CMPXCHG16B is not always available on 64-bit x86 platforms, so 16-byte
naturally aligned atomics are not inlineable. The support functions for
such atomics are free to use lock-free implementation if the instruction
is available on specific platforms.
Except that it is available on almost all 64-bit x86 platforms. As far as I
know, only 2004 era AMD processors didn't have it; all Intel 64-bit cpus have
Further, gcc will most certainly make use of it when one specifies any
command-line option that enables it, such as -march=native.
Therefore we must specify that for x86_64, 16-byte objects are non-locking on
cpus that support cmpxchg16b.
However, if a compiler inlines an atomic operation on an _Atomic long
double object and uses the new lock-free instructions, it could break
the compatibility if the library implementation is still non-lock-free.
So such compiler change must be accompanied by a library change, and
the ABI must be updated as well.
The tie between gcc version and libgcc.so version is tight; I see no reason
that the libatomic.so version should not also be tight with the compiler version.
It is sufficient that libatomic use atomic instructions when they are
available.

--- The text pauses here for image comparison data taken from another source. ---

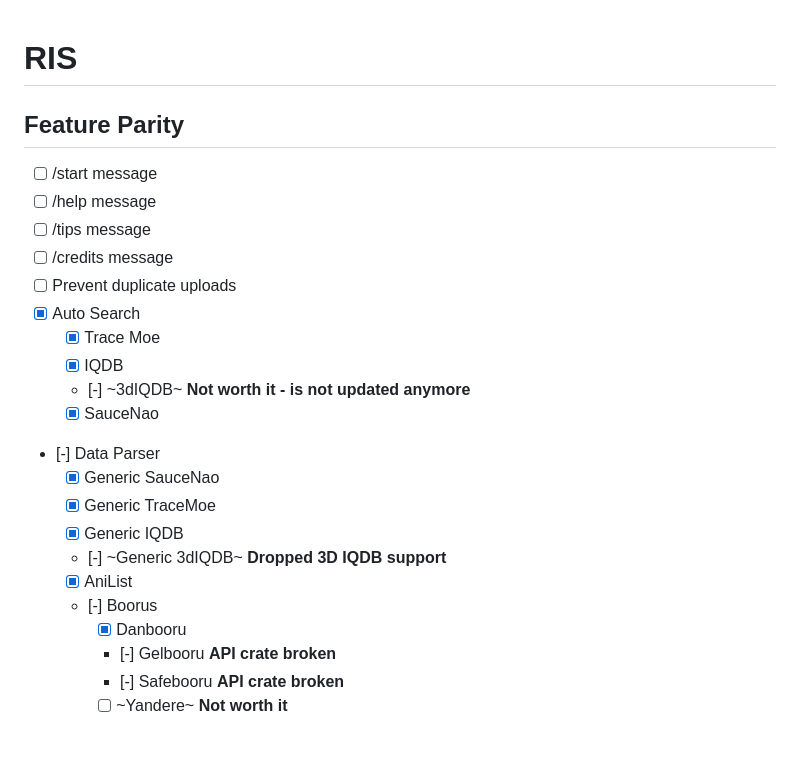
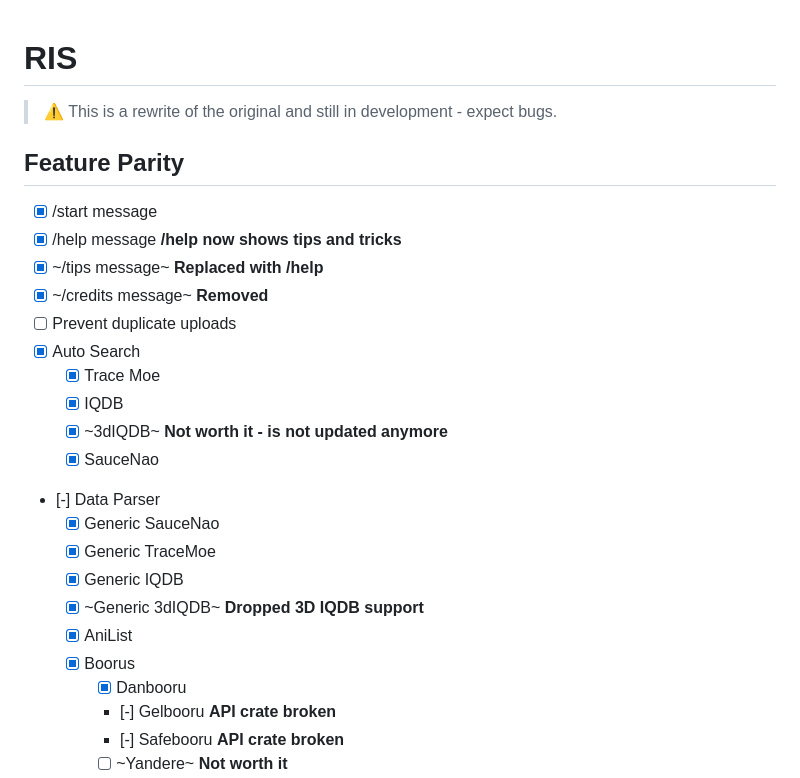
Before and after one commit to Nachtalb/reverse_image_search_bot, a Markdown page: README.md, the part around the change. GitHub-like rendering; blank space fills up the shorter version.

Commit message:
feat: Implement /start, /help

```diff
--- a/README.md
+++ b/README.md
@@ -1,24 +1,26 @@
 # RIS
+
+> ⚠️ This is a rewrite of the original and still in development - expect bugs.
 
 ## Feature Parity
 
-- [ ] /start message
-- [ ] /help message
-- [ ] /tips message
-- [ ] /credits message
+- [x] /start message
+- [x] /help message **/help now shows tips and tricks**
+- [x] ~/tips message~ **Replaced with /help**
+- [x] ~/credits message~ **Removed**
 - [ ] Prevent duplicate uploads
 - [x] Auto Search
   - [x] Trace Moe
   - [x] IQDB
-  - [-] ~3dIQDB~ **Not worth it - is not updated anymore**
+  - [x] ~3dIQDB~ **Not worth it - is not updated anymore**
   - [x] SauceNao
 - [-] Data Parser
   - [x] Generic SauceNao
   - [x] Generic TraceMoe
   - [x] Generic IQDB
-  - [-] ~Generic 3dIQDB~ **Dropped 3D IQDB support**
+  - [x] ~Generic 3dIQDB~ **Dropped 3D IQDB support**
   - [x] AniList
-  - [-] Boorus
+  - [x] Boorus
     - [x] Danbooru
     - [-] Gelbooru **API crate broken**
     - [-] Safebooru **API crate broken**
```
Also changed, not shown: images/help.jpg (added), 3 other files.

If a new processor comes out with new capabilities, the compiler
and runtime are upgraded in lock-step.
How that is selected is beyond the ABI but possible solutions are
(1) ld.so search path, based on processor capabilities,

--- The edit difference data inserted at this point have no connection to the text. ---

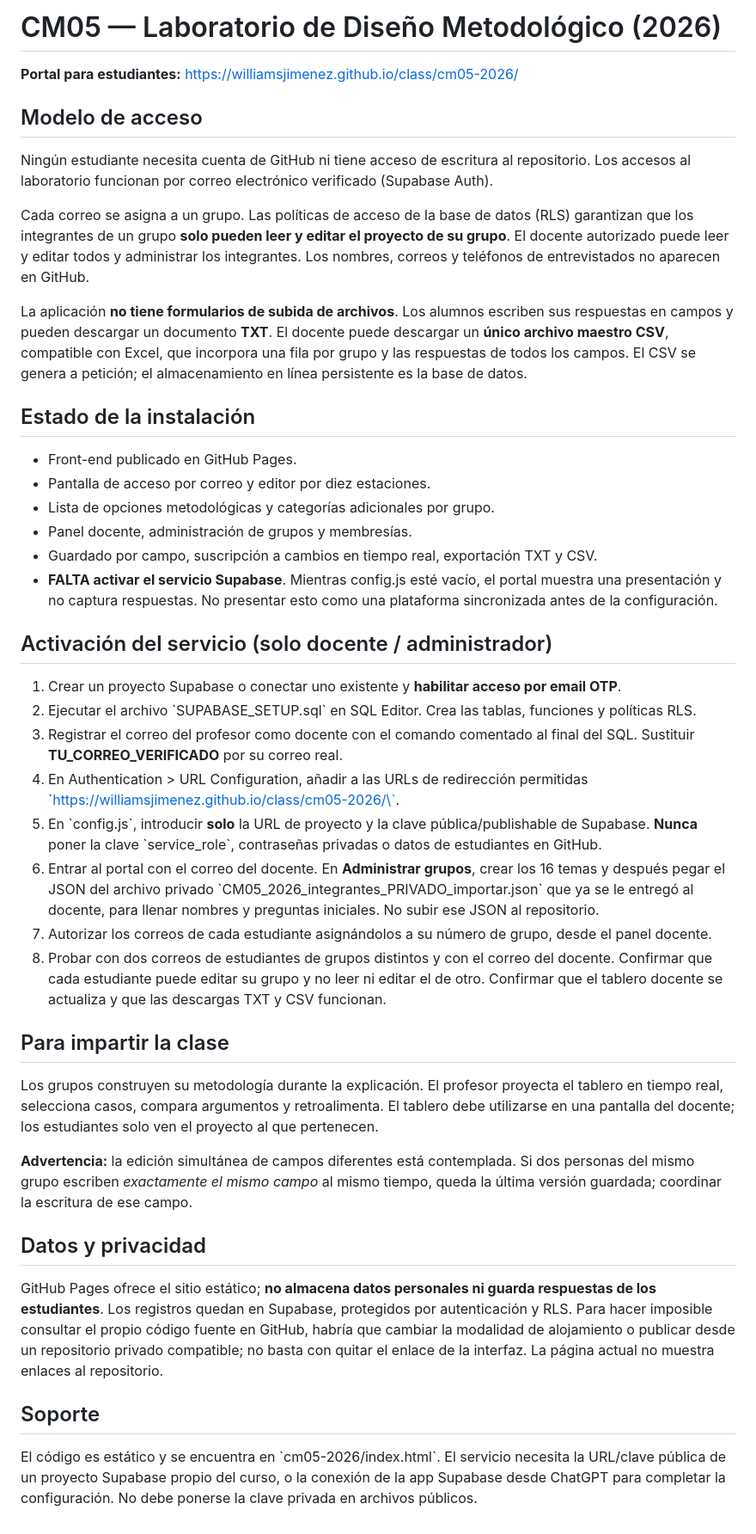
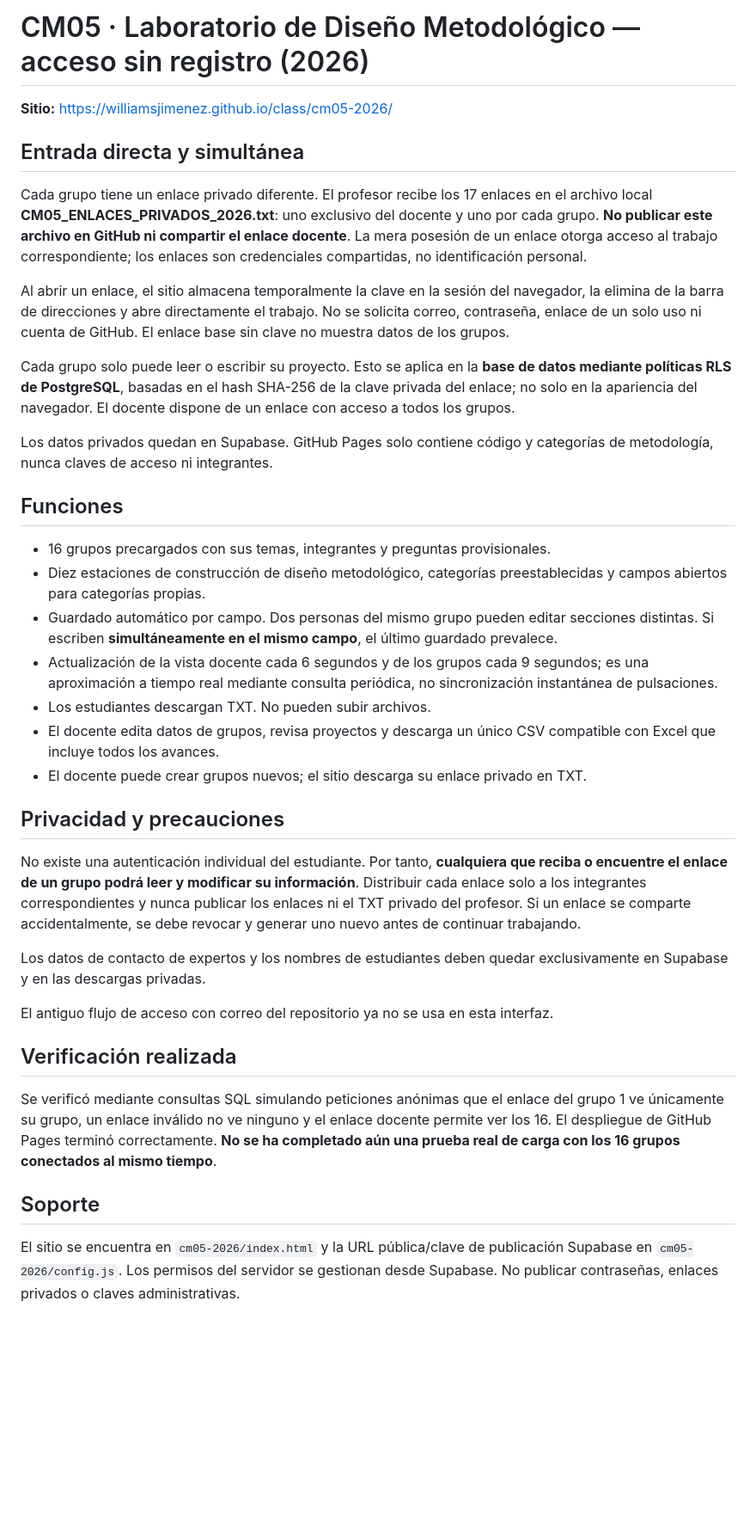
Before and after one commit to williamsjimenez/class, a Markdown page: cm05-2026/README.md, the part around the change. Shown at 86% size. GitHub-like rendering; blank space fills up the shorter version.

Commit message:
Documentar acceso directo con enlaces privados y edición simultánea sin correo

```diff
--- a/cm05-2026/README.md
+++ b/cm05-2026/README.md
@@ -1,45 +1,39 @@
-# CM05 — Laboratorio de Diseño Metodológico (2026)
+# CM05 · Laboratorio de Diseño Metodológico — acceso sin registro (2026)
 
-**Portal para estudiantes:** https://williamsjimenez.github.io/class/cm05-2026/
+**Sitio:** https://williamsjimenez.github.io/class/cm05-2026/
 
-## Modelo de acceso
+## Entrada directa y simultánea
 
-Ningún estudiante necesita cuenta de GitHub ni tiene acceso de escritura al repositorio. Los accesos al laboratorio funcionan por correo electrónico verificado (Supabase Auth).
+Cada grupo tiene un enlace privado diferente. El profesor recibe los 17 enlaces en el archivo local **CM05_ENLACES_PRIVADOS_2026.txt**: uno exclusivo del docente y uno por cada grupo. **No publicar este archivo en GitHub ni compartir el enlace docente**. La mera posesión de un enlace otorga acceso al trabajo correspondiente; los enlaces son credenciales compartidas, no identificación personal.
 
-Cada correo se asigna a un grupo. Las políticas de acceso de la base de datos (RLS) garantizan que los integrantes de un grupo **solo pueden leer y editar el proyecto de su grupo**. El docente autorizado puede leer y editar todos y administrar los integrantes. Los nombres, correos y teléfonos de entrevistados no aparecen en GitHub.
+Al abrir un enlace, el sitio almacena temporalmente la clave en la sesión del navegador, la elimina de la barra de direcciones y abre directamente el trabajo. No se solicita correo, contraseña, enlace de un solo uso ni cuenta de GitHub. El enlace base sin clave no muestra datos de los grupos.
 
-La aplicación **no tiene formularios de subida de archivos**. Los alumnos escriben sus respuestas en campos y pueden descargar un documento **TXT**. El docente puede descargar un **único archivo maestro CSV**, compatible con Excel, que incorpora una fila por grupo y las respuestas de todos los campos. El CSV se genera a petición; el almacenamiento en línea persistente es la base de datos.
+Cada grupo solo puede leer o escribir su proyecto. Esto se aplica en la **base de datos mediante políticas RLS de PostgreSQL**, basadas en el hash SHA-256 de la clave privada del enlace; no solo en la apariencia del navegador. El docente dispone de un enlace con acceso a todos los grupos.
 
-## Estado de la instalación
+Los datos privados quedan en Supabase. GitHub Pages solo contiene código y categorías de metodología, nunca claves de acceso ni integrantes.
 
-- Front-end publicado en GitHub Pages.
-- Pantalla de acceso por correo y editor por diez estaciones.
-- Lista de opciones metodológicas y categorías adicionales por grupo.
-- Panel docente, administración de grupos y membresías.
-- Guardado por campo, suscripción a cambios en tiempo real, exportación TXT y CSV.
-- **FALTA activar el servicio Supabase**. Mientras config.js esté vacío, el portal muestra una presentación y no captura respuestas. No presentar esto como una plataforma sincronizada antes de la configuración.
+## Funciones
 
-## Activación del servicio (solo docente / administrador)
+- 16 grupos precargados con sus temas, integrantes y preguntas provisionales.
+- Diez estaciones de construcción de diseño metodológico, categorías preestablecidas y campos abiertos para categorías propias.
+- Guardado automático por campo. Dos personas del mismo grupo pueden editar secciones distintas. Si escriben **simultáneamente en el mismo campo**, el último guardado prevalece.
+- Actualización de la vista docente cada 6 segundos y de los grupos cada 9 segundos; es una aproximación a tiempo real mediante consulta periódica, no sincronización instantánea de pulsaciones.
+- Los estudiantes descargan TXT. No pueden subir archivos.
+- El docente edita datos de grupos, revisa proyectos y descarga un único CSV compatible con Excel que incluye todos los avances.
+- El docente puede crear grupos nuevos; el sitio descarga su enlace privado en TXT.
 
-1. Crear un proyecto Supabase o conectar uno existente y **habilitar acceso por email OTP**.
-2. Ejecutar el archivo \`SUPABASE_SETUP.sql\` en SQL Editor. Crea las tablas, funciones y políticas RLS.
-3. Registrar el correo del profesor como docente con el comando comentado al final del SQL. Sustituir **TU_CORREO_VERIFICADO** por su correo real.
-4. En Authentication > URL Configuration, añadir a las URLs de redirección permitidas \`https://williamsjimenez.github.io/class/cm05-2026/\`.
-5. En \`config.js\`, introducir **solo** la URL de proyecto y la clave pública/publishable de Supabase. **Nunca** poner la clave \`service_role\`, contraseñas privadas o datos de estudiantes en GitHub.
-6. Entrar al portal con el correo del docente. En **Administrar grupos**, crear los 16 temas y después pegar el JSON del archivo privado \`CM05_2026_integrantes_PRIVADO_importar.json\` que ya se le entregó al docente, para llenar nombres y preguntas iniciales. No subir ese JSON al repositorio.
-7. Autorizar los correos de cada estudiante asignándolos a su número de grupo, desde el panel docente.
-8. Probar con dos correos de estudiantes de grupos distintos y con el correo del docente. Confirmar que cada estudiante puede editar su grupo y no leer ni editar el de otro. Confirmar que el tablero docente se actualiza y que las descargas TXT y CSV funcionan.
+## Privacidad y precauciones
 
-## Para impartir la clase
+No existe una autenticación individual del estudiante. Por tanto, **cualquiera que reciba o encuentre el enlace de un grupo podrá leer y modificar su información**. Distribuir cada enlace solo a los integrantes correspondientes y nunca publicar los enlaces ni el TXT privado del profesor. Si un enlace se comparte accidentalmente, se debe revocar y generar uno nuevo antes de continuar trabajando.
 
-Los grupos construyen su metodología durante la explicación. El profesor proyecta el tablero en tiempo real, selecciona casos, compara argumentos y retroalimenta. El tablero debe utilizarse en una pantalla del docente; los estudiantes solo ven el proyecto al que pertenecen.
+Los datos de contacto de expertos y los nombres de estudiantes deben quedar exclusivamente en Supabase y en las descargas privadas.
 
-**Advertencia:** la edición simultánea de campos diferentes está contemplada. Si dos personas del mismo grupo escriben *exactamente el mismo campo* al mismo tiempo, queda la última versión guardada; coordinar la escritura de ese campo.
+El antiguo flujo de acceso con correo del repositorio ya no se usa en esta interfaz.
 
-## Datos y privacidad
+## Verificación realizada
 
-GitHub Pages ofrece el sitio estático; **no almacena datos personales ni guarda respuestas de los estudiantes**. Los registros quedan en Supabase, protegidos por autenticación y RLS. Para hacer imposible consultar el propio código fuente en GitHub, habría que cambiar la modalidad de alojamiento o publicar desde un repositorio privado compatible; no basta con quitar el enlace de la interfaz. La página actual no muestra enlaces al repositorio.
+Se verificó mediante consultas SQL simulando peticiones anónimas que el enlace del grupo 1 ve únicamente su grupo, un enlace inválido no ve ninguno y el enlace docente permite ver los 16. El despliegue de GitHub Pages terminó correctamente. **No se ha completado aún una prueba real de carga con los 16 grupos conectados al mismo tiempo**.
 
 ## Soporte
 
-El código es estático y se encuentra en \`cm05-2026/index.html\`. El servicio necesita la URL/clave pública de un proyecto Supabase propio del curso, o la conexión de la app Supabase desde ChatGPT para completar la configuración. No debe ponerse la clave privada en archivos públicos.
+El sitio se encuentra en `cm05-2026/index.html` y la URL pública/clave de publicación Supabase en `cm05-2026/config.js`. Los permisos del servidor se gestionan desde Supabase. No publicar contraseñas, enlaces privados o claves administrativas.
```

(2) ifunc (or workalike) where the function is selected at startup,
(3) explicit runtime test within the relevant functions.
All solutions expose the same function interface so the function call ABI is
_Bool __atomic_is_lock_free (size_t size, void *object);
Returns whether the object pointed to by object is lock-free.
The function assumes that the size of the object is size. If object
is NULL then the function assumes that object is aligned on an
The actual code change is completely within libstdc++, but it affects the
description of the libatomic function.
C++ requires that is_lock_free return the same result for all objects of a
given type. Whereas __atomic_is_lock_free, with a non-null object, determines
if we will implement lock free for a *specific* object, using the specific
Rather than break the ABI and add a different function that passes the type
alignment, the solution we hit upon was to pass a "fake", minimally aligned
pointer as the object parameter: (void *)(uintptr_t)-__alignof(type).
The final component of the ABI that you've forgotten to specify, if you want
full compatibility of linked binaries, is symbol versioning.
We have had two ABI additions since the original release. See